EXERCISE PROMPT:
Please repeat every record exactly, leaving out any pictures.

[Revision tracking records]
________________________

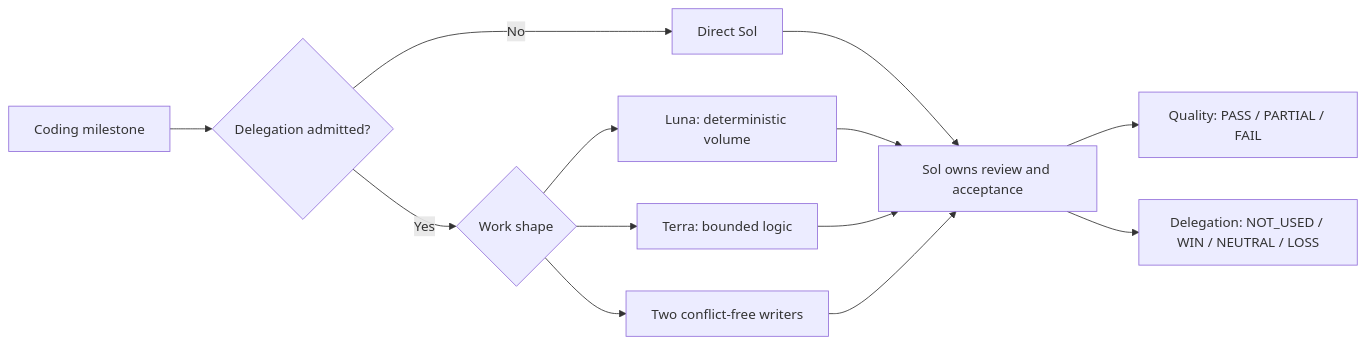
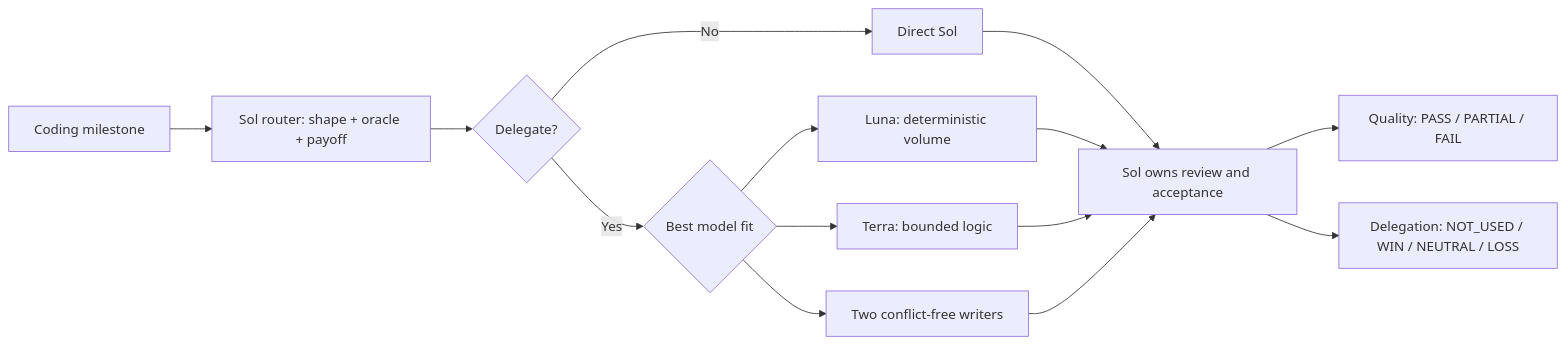
Before and after one commit to witalker/sol-mission-control: the diagram in README.md, drawn with Mermaid. The commit also changed other lines of this file, not shown here.

Commit message:
Reframe the project around intelligent model routing

````diff
--- a/README.md
+++ b/README.md
@@ -23,15 +25,16 @@
 ```mermaid
 flowchart LR
-    A["Coding milestone"] --> G{"Delegation admitted?"}
+    A["Coding milestone"] --> SR["Sol router: shape + oracle + payoff"]
+    SR --> G{"Delegate?"}
     G -->|No| D["Direct Sol"]
-    G -->|Yes| S{"Work shape"}
+    G -->|Yes| S{"Best model fit"}
     S --> L["Luna: deterministic volume"]
     S --> T["Terra: bounded logic"]
     S --> P["Two conflict-free writers"]
-    D --> R["Sol owns review and acceptance"]
-    L --> R
-    T --> R
-    P --> R
-    R --> Q["Quality: PASS / PARTIAL / FAIL"]
-    R --> E["Delegation: NOT_USED / WIN / NEUTRAL / LOSS"]
+    D --> V["Sol owns review and acceptance"]
+    L --> V
+    T --> V
+    P --> V
+    V --> Q["Quality: PASS / PARTIAL / FAIL"]
+    V --> E["Delegation: NOT_USED / WIN / NEUTRAL / LOSS"]
 ```
````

________________________

REPLY:
Before and after one commit to witalker/sol-mission-control: the diagram in README.md, drawn with Mermaid. The commit also changed other lines of this file, not shown here.

Commit message:
Reframe the project around intelligent model routing

````diff
--- a/README.md
+++ b/README.md
@@ -23,15 +25,16 @@
 ```mermaid
 flowchart LR
-    A["Coding milestone"] --> G{"Delegation admitted?"}
+    A["Coding milestone"] --> SR["Sol router: shape + oracle + payoff"]
+    SR --> G{"Delegate?"}
     G -->|No| D["Direct Sol"]
-    G -->|Yes| S{"Work shape"}
+    G -->|Yes| S{"Best model fit"}
     S --> L["Luna: deterministic volume"]
     S --> T["Terra: bounded logic"]
     S --> P["Two conflict-free writers"]
-    D --> R["Sol owns review and acceptance"]
-    L --> R
-    T --> R
-    P --> R
-    R --> Q["Quality: PASS / PARTIAL / FAIL"]
-    R --> E["Delegation: NOT_USED / WIN / NEUTRAL / LOSS"]
+    D --> V["Sol owns review and acceptance"]
+    L --> V
+    T --> V
+    P --> V
+    V --> Q["Quality: PASS / PARTIAL / FAIL"]
+    V --> E["Delegation: NOT_USED / WIN / NEUTRAL / LOSS"]
 ```
````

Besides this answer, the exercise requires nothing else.